**Work item**
Please report how many lines in these records contain the string "EdgeInsets", and give nothing besides the number.

---------- Data provided ----------

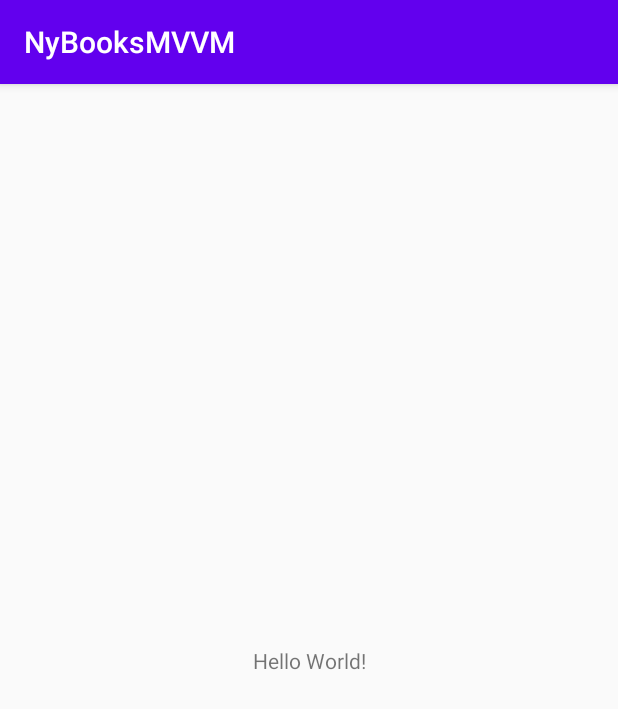
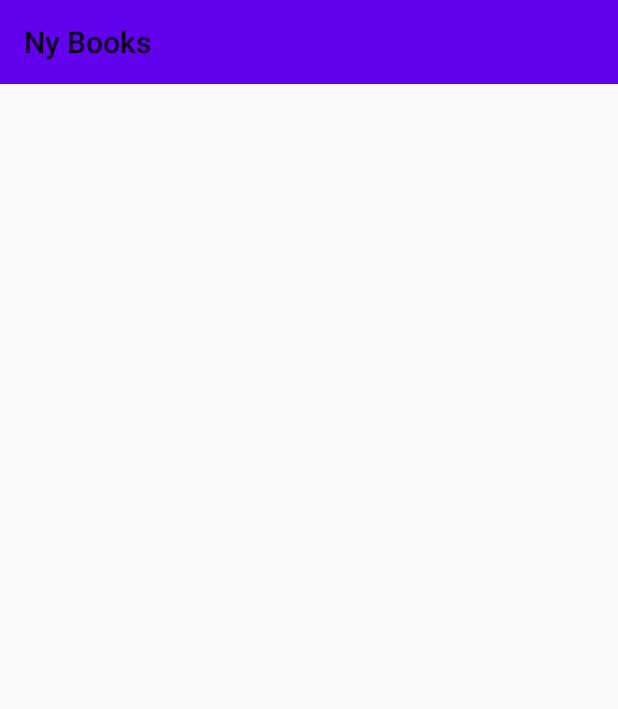
Before and after one commit to matheusmf1/kotlin_study, an Android app: the screen it shows after launch (BooksActivity), on a phone screen of 412 x 824 dp. Shown: the top 709 px of the screen. Run offline under Robolectric (Android 15) with nearby library versions, the phone set to English and light mode, and no system bars.

Commit message:
Implement toolbar and recyclerView

```diff
--- a/NyBooksMVVM/app/build.gradle
+++ b/NyBooksMVVM/app/build.gradle
@@ -29,6 +29,7 @@ dependencies {
     implementation 'androidx.core:core-ktx:1.3.1'
     implementation 'androidx.appcompat:appcompat:1.1.0'
     implementation 'androidx.constraintlayout:constraintlayout:1.1.3'
+    implementation 'androidx.recyclerview:recyclerview:1.2.0-alpha05'
 
     testImplementation 'junit:junit:4.13'
 
--- a/NyBooksMVVM/app/src/main/java/br/com/matheus/nybooksmvvm/presentation/books/BooksActivity.kt
+++ b/NyBooksMVVM/app/src/main/java/br/com/matheus/nybooksmvvm/presentation/books/BooksActivity.kt
@@ -3,10 +3,14 @@ package br.com.matheus.nybooksmvvm.presentation.books
 import androidx.appcompat.app.AppCompatActivity
 import android.os.Bundle
 import br.com.matheus.nybooksmvvm.R
+import kotlinx.android.synthetic.main.activity_books.*
 
 class BooksActivity : AppCompatActivity() {
     override fun onCreate(savedInstanceState: Bundle?) {
         super.onCreate(savedInstanceState)
         setContentView(R.layout.activity_books)
+
+        toolbarMain.title = "Ny Books"
+        setSupportActionBar( toolbarMain )
     }
 }
--- a/NyBooksMVVM/app/src/main/res/layout/activity_books.xml
+++ b/NyBooksMVVM/app/src/main/res/layout/activity_books.xml
@@ -1,19 +1,30 @@
 <?xml version="1.0" encoding="utf-8"?>
-<androidx.constraintlayout.widget.ConstraintLayout
-    xmlns:android="http://schemas.android.com/apk/res/android"
+<androidx.constraintlayout.widget.ConstraintLayout xmlns:android="http://schemas.android.com/apk/res/android"
   xmlns:app="http://schemas.android.com/apk/res-auto"
   xmlns:tools="http://schemas.android.com/tools"
   android:layout_width="match_parent"
   android:layout_height="match_parent"
   tools:context=".presentation.books.BooksActivity">
 
-    <TextView
-        android:layout_width="wrap_content"
-        android:layout_height="wrap_content"
-        android:text="Hello World!"
-        app:layout_constraintBottom_toBottomOf="parent"
-        app:layout_constraintLeft_toLeftOf="parent"
-        app:layout_constraintRight_toRightOf="parent"
+  <androidx.appcompat.widget.Toolbar
+    android:id="@+id/toolbarMain"
+    android:layout_width="0dp"
+    android:layout_height="?android:attr/actionBarSize"
+
+    android:background="@color/colorPrimary"
+    app:layout_constraintEnd_toEndOf="parent"
+    app:layout_constraintStart_toStartOf="parent"
+
     app:layout_constraintTop_toTopOf="parent" />
 
+
+  <androidx.recyclerview.widget.RecyclerView
+    android:layout_width="0dp"
+    android:layout_height="wrap_content"
+    app:layout_constraintTop_toBottomOf="@id/toolbarMain"
+    app:layout_constraintStart_toStartOf="parent"
+    app:layout_constraintEnd_toEndOf="parent"
+    />
+
+
 </androidx.constraintlayout.widget.ConstraintLayout>
--- a/NyBooksMVVM/app/src/main/res/values/styles.xml
+++ b/NyBooksMVVM/app/src/main/res/values/styles.xml
@@ -1,6 +1,6 @@
 <resources>
     <!-- Base application theme. -->
-    <style name="AppTheme" parent="Theme.AppCompat.Light.DarkActionBar">
+    <style name="AppTheme" parent="Theme.AppCompat.Light.NoActionBar">
         <!-- Customize your theme here. -->
         <item name="colorPrimary">@color/colorPrimary</item>
         <item name="colorPrimaryDark">@color/colorPrimaryDark</item>
```
Lines whose indentation alone changed are shown as unchanged.
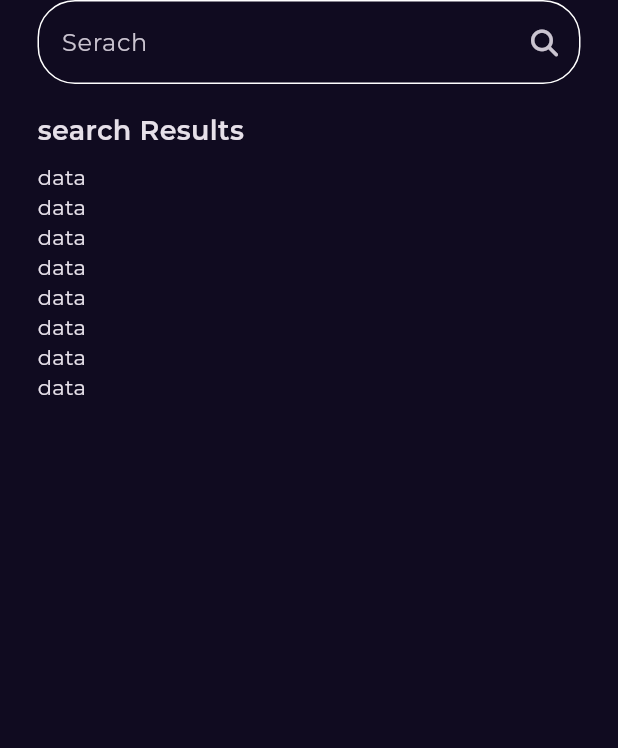
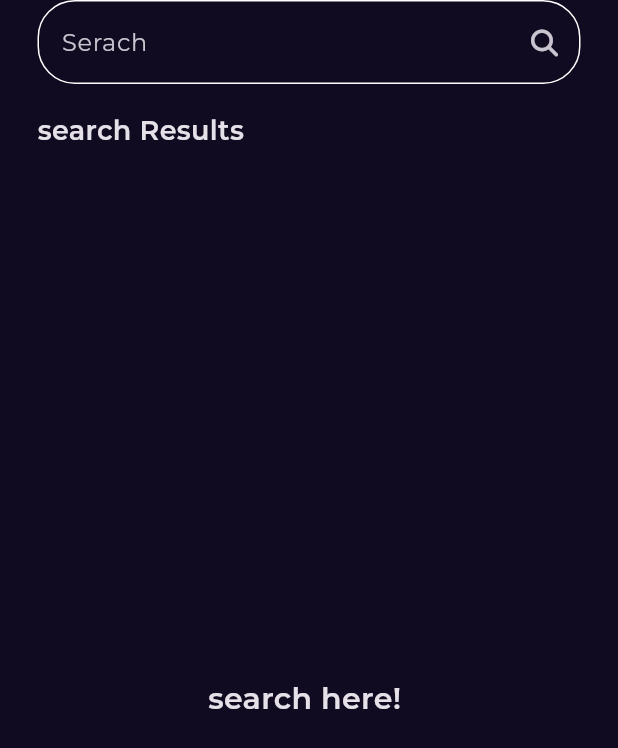
Before and after one commit to AliKamar34/book-app, a Flutter app: the screen it shows after launch, after a tap on an icon or button, on a phone screen of 412 x 824 dp. Shown: the top 748 px of the screen. Run offline on Flutter 3.47's test engine with Material 3 defaults, Android fonts, the phone set to English and light mode, and no system bars; our stand-ins replace bloc, cached_network_image, dartz, dio, equatable, flutter_bloc and 4 more; network calls fail.

Commit message:
finish the app

```diff
--- a/lib/Features/home/presentation/views/widgets/best_seller_item_info.dart
+++ b/lib/Features/home/presentation/views/widgets/best_seller_item_info.dart
@@ -28,6 +28,8 @@ class BestSellerItemInfo extends StatelessWidget {
           ),
           Text(
             authorName,
+            maxLines: 1,
+            overflow: TextOverflow.ellipsis,
             style: Styles.textStyle14,
           ),
           const Row(
--- a/lib/Features/home/presentation/views/widgets/best_seller_list_view_item.dart
+++ b/lib/Features/home/presentation/views/widgets/best_seller_list_view_item.dart
@@ -41,7 +41,7 @@ class BookListViewItem extends StatelessWidget {
               ),
               BestSellerItemInfo(
                 bookName: bookModel.volumeInfo.title,
-                authorName: bookModel.volumeInfo.authors![0],
+                authorName: bookModel.volumeInfo.authors?[0] ?? '',
 
               ),
             ],
--- a/lib/Features/search/presentation/manager/search_result_cubit/search_result_cubit.dart
+++ b/lib/Features/search/presentation/manager/search_result_cubit/search_result_cubit.dart
@@ -10,8 +10,20 @@ class SearchResultCubit extends Cubit<SearchResultState> {
   final SearchRepo searchRepo;
 
   Future<void> fetchSearchResult({required String category}) async {
-    emit(SearchResultLoading());
+
+
+
+
+    if (category == '') {
+  emit(SearchResultInitial());
+
+} else {
+  emit(SearchResultLoading());
+}
+
+
     var result =await searchRepo.fetchSearchedBooks(category: category);
+
     result.fold(
       (failuer) {
         emit(
--- a/lib/Features/search/presentation/views/widgets/book_result_list_view.dart
+++ b/lib/Features/search/presentation/views/widgets/book_result_list_view.dart
@@ -1,19 +1,47 @@
+import 'package:bookly_app/Features/home/data/models/book_model/book_model.dart';
 import 'package:bookly_app/Features/home/presentation/views/widgets/best_seller_list_view_item.dart';
+import 'package:bookly_app/Features/search/presentation/manager/search_result_cubit/search_result_cubit.dart';
+import 'package:bookly_app/core/Utils/styels.dart';
+import 'package:bookly_app/core/widgets/custom_error_widget.dart';
+import 'package:bookly_app/core/widgets/custom_loading_indicator.dart';
 import 'package:flutter/material.dart';
+import 'package:flutter_bloc/flutter_bloc.dart';
 
 class BookResultListView extends StatelessWidget {
-  const BookResultListView({super.key});
+  const BookResultListView({
+    super.key,
+  });
 
   @override
   Widget build(BuildContext context) {
-    return ListView.builder(
-      padding: EdgeInsets.zero,
-      itemCount: 8,
-      itemBuilder: (context, index) {
-        return Text('data');
-        //  const BookListViewItem(
-
-        // );
+    return BlocBuilder<SearchResultCubit, SearchResultState>(
+      builder: (context, state) {
+        if (state is SearchResultSuccess) {
+          return ListView.builder(
+            padding: EdgeInsets.zero,
+            itemCount: state.books.length,
+            itemBuilder: (context, index) {
+              return BookListViewItem(
+                bookModel: state.books[index],
+              );
+            },
+          );
+        } else if (state is SearchResultFailuer) {
+          return CustomErrorWidget(
+            errMessage: state.errMessage.contains('is not a subtype of type')
+                ? 'No books'
+                : state.errMessage,
+          );
+        } else if (state is SearchResultLoading) {
+          return const CustomLoadingIndicator();
+        } else {
+          return const Center(
+            child: Text(
+              'search here! ',
+              style: Styles.textStyle20,
+            ),
+          );
+        }
       },
     );
   }
--- a/lib/Features/search/presentation/views/widgets/custom_search_text_feild.dart
+++ b/lib/Features/search/presentation/views/widgets/custom_search_text_feild.dart
@@ -1,16 +1,24 @@
+import 'package:bookly_app/Features/search/presentation/manager/search_result_cubit/search_result_cubit.dart';
 import 'package:flutter/material.dart';
+import 'package:flutter_bloc/flutter_bloc.dart';
 import 'package:font_awesome_flutter/font_awesome_flutter.dart';
 
 class CustomSearchTextFeild extends StatelessWidget {
-  const CustomSearchTextFeild({super.key});
-
+  const CustomSearchTextFeild({super.key, this.onPressed});
+  final void Function()? onPressed;
   @override
   Widget build(BuildContext context) {
     return TextField(
+      onChanged: (value) {
+        BlocProvider.of<SearchResultCubit>(context)
+            .fetchSearchResult(category: value);
+      },
       decoration: InputDecoration(
         hintText: 'Serach',
         suffixIcon: IconButton(
           onPressed: () {},
+          // BlocProvider.of<SearchResultCubit>(context)
+          //     .fetchSearchResult(category: category),
           icon: const Icon(
             FontAwesomeIcons.magnifyingGlass,
             size: 18,
--- a/lib/core/Utils/app_routes.dart
+++ b/lib/core/Utils/app_routes.dart
@@ -3,6 +3,8 @@ import 'package:bookly_app/Features/home/data/repos/home_repo_impl.dart';
 import 'package:bookly_app/Features/home/presentation/manager/similar_books_cubit/similar_books_cubit.dart';
 import 'package:bookly_app/Features/home/presentation/views/book_details_view.dart';
 import 'package:bookly_app/Features/home/presentation/views/home_view.dart';
+import 'package:bookly_app/Features/search/data/repos/search_rapo_impl.dart';
+import 'package:bookly_app/Features/search/presentation/manager/search_result_cubit/search_result_cubit.dart';
 import 'package:bookly_app/Features/search/presentation/views/search_view.dart';
 import 'package:bookly_app/Features/splash/presentation/views/splash_view.dart';
 import 'package:bookly_app/core/Utils/service_locator.dart';
@@ -34,7 +36,7 @@ abstract class AppRoutes {
         builder: (BuildContext context, GoRouterState state) {
           return BlocProvider(
             create: (context) => SimilarBooksCubit(getIt.get<HomeRepoImpl>()),
-            child:  BookDetailsView(
+            child: BookDetailsView(
               bookModel: state.extra as BookModel,
             ),
           );
@@ -43,7 +45,10 @@ abstract class AppRoutes {
       GoRoute(
         path: kSerachView,
         builder: (BuildContext context, GoRouterState state) {
-          return const SearchView();
+          return  BlocProvider(
+            create: (context) => SearchResultCubit(getIt.get<SearchRepoImpl>()),
+            child: const SearchView(),
+          );
         },
       ),
     ],
--- a/lib/core/Utils/service_locator.dart
+++ b/lib/core/Utils/service_locator.dart
@@ -1,4 +1,5 @@
 import 'package:bookly_app/Features/home/data/repos/home_repo_impl.dart';
+import 'package:bookly_app/Features/search/data/repos/search_rapo_impl.dart';
 import 'package:bookly_app/core/Utils/api_service.dart';
 import 'package:dio/dio.dart';
 import 'package:get_it/get_it.dart';
@@ -16,4 +17,10 @@ void setUpServiceLocator() {
       getIt.get<ApiService>(),
     ),
   );
+
+  getIt.registerSingleton<SearchRepoImpl>(
+    SearchRepoImpl(
+      getIt.get<ApiService>(),
+    ),
+  );
 }
--- a/lib/core/widgets/custom_error_widget.dart
+++ b/lib/core/widgets/custom_error_widget.dart
@@ -9,7 +9,7 @@ class CustomErrorWidget extends StatelessWidget {
     return Center(
       child: Text(
         errMessage,
-        style: Styles.textStyle30,
+        style: Styles.textStyle18,
       ),
     );
   }
```
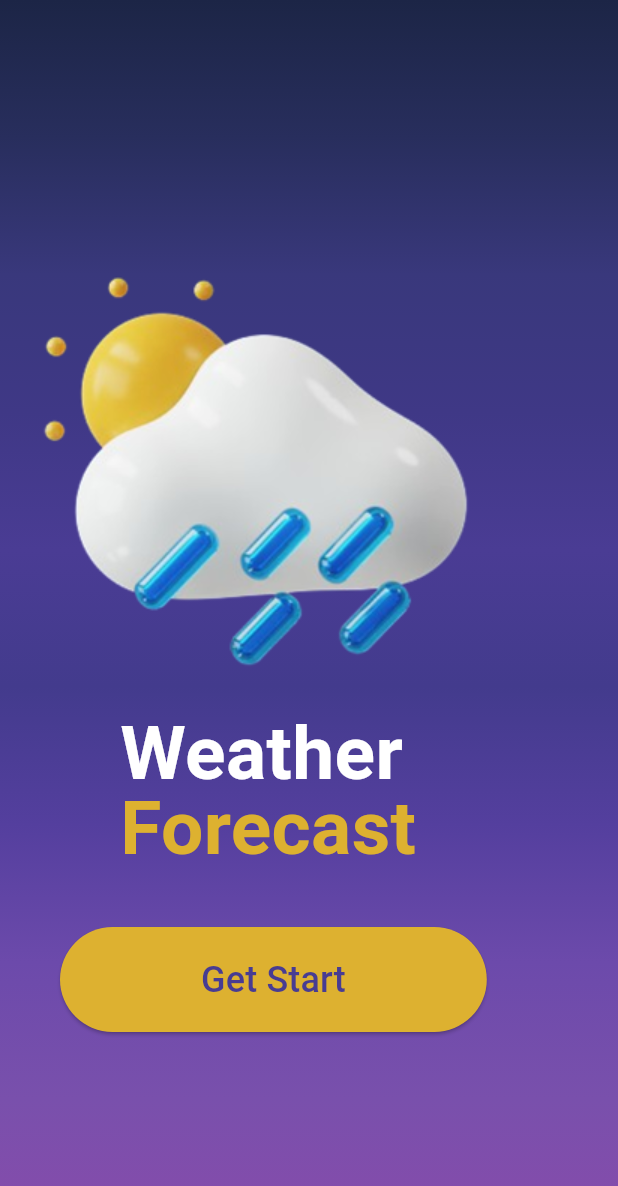
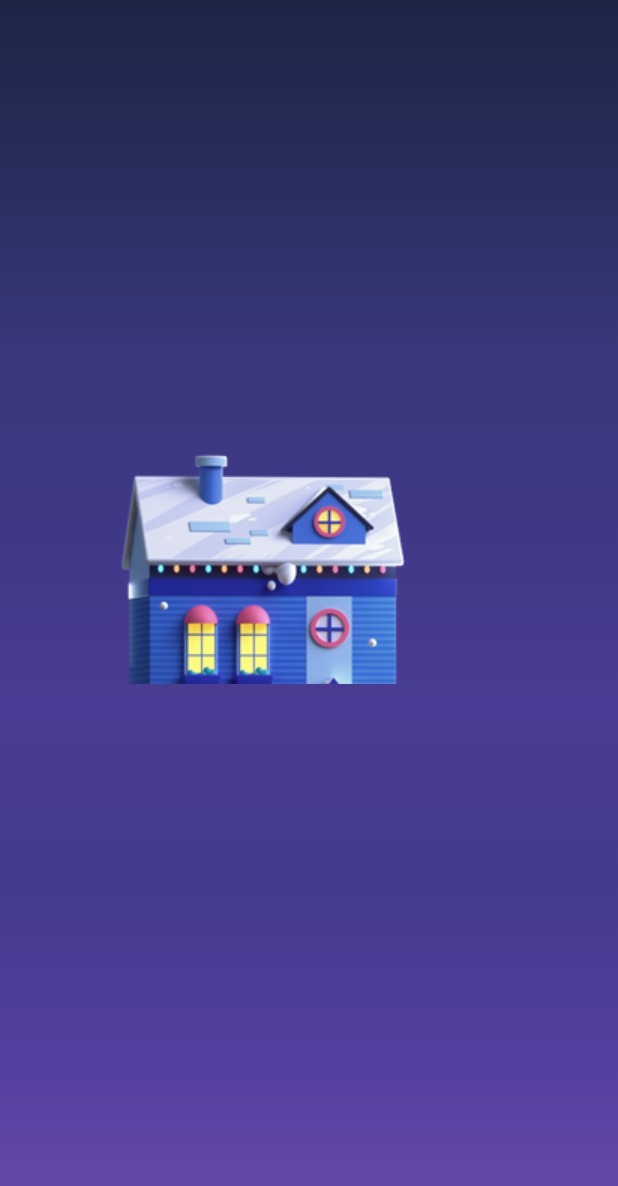
Before and after one commit to adeenazara2002/Weather-Forecast-App, a Flutter app: the Home screen opened directly, on a phone screen of 412 x 824 dp. Shown: the top 1186 px of the screen. Run offline on Flutter 3.47's test engine with Material 3 defaults, Android fonts, the phone set to English and light mode, and no system bars.

Commit message:
Home Screen

```diff
--- a/lib/Screens/home.dart
+++ b/lib/Screens/home.dart
@@ -21,98 +21,23 @@ class Home extends StatelessWidget {
               Color.fromRGBO(67, 59, 141, 1.0),
               Color.fromRGBO(84, 63, 158, 1.0),
               Color.fromRGBO(108, 74, 171, 1.0),
-              Color.fromRGBO(121, 80, 172, 1.0),
-              Color.fromRGBO(135, 75, 171, 1.0),
-
-
+              // Color.fromRGBO(121, 80, 172, 1.0),
+              // Color.fromRGBO(135, 75, 171, 1.0),
             ],
           ),
         ),
         child: Column(
           children: [
             SizedBox(
-              height: 180,
+              height: 300,
             ),
             Row(
               children: [
-                Padding(padding: EdgeInsets.only(left: 25)),
-                Image.asset('assets/images/cloud.png'),
+                Padding(padding: EdgeInsets.only(left: 60)),
+                Image.asset('assets/images/house.png'),
               ],
             ),
-            // === TEXT ROW ===
-            SizedBox(
-              height: 20,
-            ),
-            Stack(
-              children: [
-                Row(
-                  children: [
-                    Padding(padding: EdgeInsets.only(left: 80)),
-                    Text(
-                      'Weather',
-                      style: TextStyle(
-                        color: Colors.white,
-                        fontSize: 50,
-                        fontWeight: FontWeight.w700,
-                      ),
-                    ),
-                  ],
-                ),
-                // === TEXT 2 ROW ===
-                Padding(
-                  padding: EdgeInsets.only(
-                      top: 50, left: 80), // Adjust this for desired space
-                  child: Text(
-                    'Forecast',
-                    style: TextStyle(
-                      color: Color.fromRGBO(221, 177, 48, 1.0),
-                      fontSize: 50,
-                      fontWeight: FontWeight.w700,
-                    ),
-                  ),
-                ),
-              ],
-            ),
-
-            // === BUTTON ===
-
-            SizedBox(
-              height: 30,
-            ),
-
-            Row(
-              children: [
-                Container(
-                  margin: EdgeInsets.only(left: 40),
-                  child: ElevatedButton(
-                    onPressed: () {
-                      Navigator.push(
-                          context,
-                          MaterialPageRoute(
-                            builder: (context) => Home(),
-                          ));
-                    },
-                    style: ElevatedButton.styleFrom(
-                      backgroundColor: Color.fromRGBO(221, 177, 48, 1.0),
-                      foregroundColor: Color.fromRGBO(72, 60, 146, 1.0),
-                      shape: RoundedRectangleBorder(
-                        borderRadius: BorderRadius.circular(50.0),
-                      ),
-                    ),
-                    child: Padding(
-                      padding: const EdgeInsets.symmetric(
-                          horizontal: 70.0, vertical: 18.0),
-                      child: Text(
-                        'Get Start',
-                        style: TextStyle(
-                            fontSize: 24.0, fontWeight: FontWeight.w500),
-                      ),
-                    ),
-                  ),
-                )
-              ],
-            )
-          ],
+                     ],
         ),
       ),
     );
```
Also changed, not shown: assets/images/house.png (added), lib/Screens/splash.dart (line endings or trailing spaces).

----------

**Result below**
8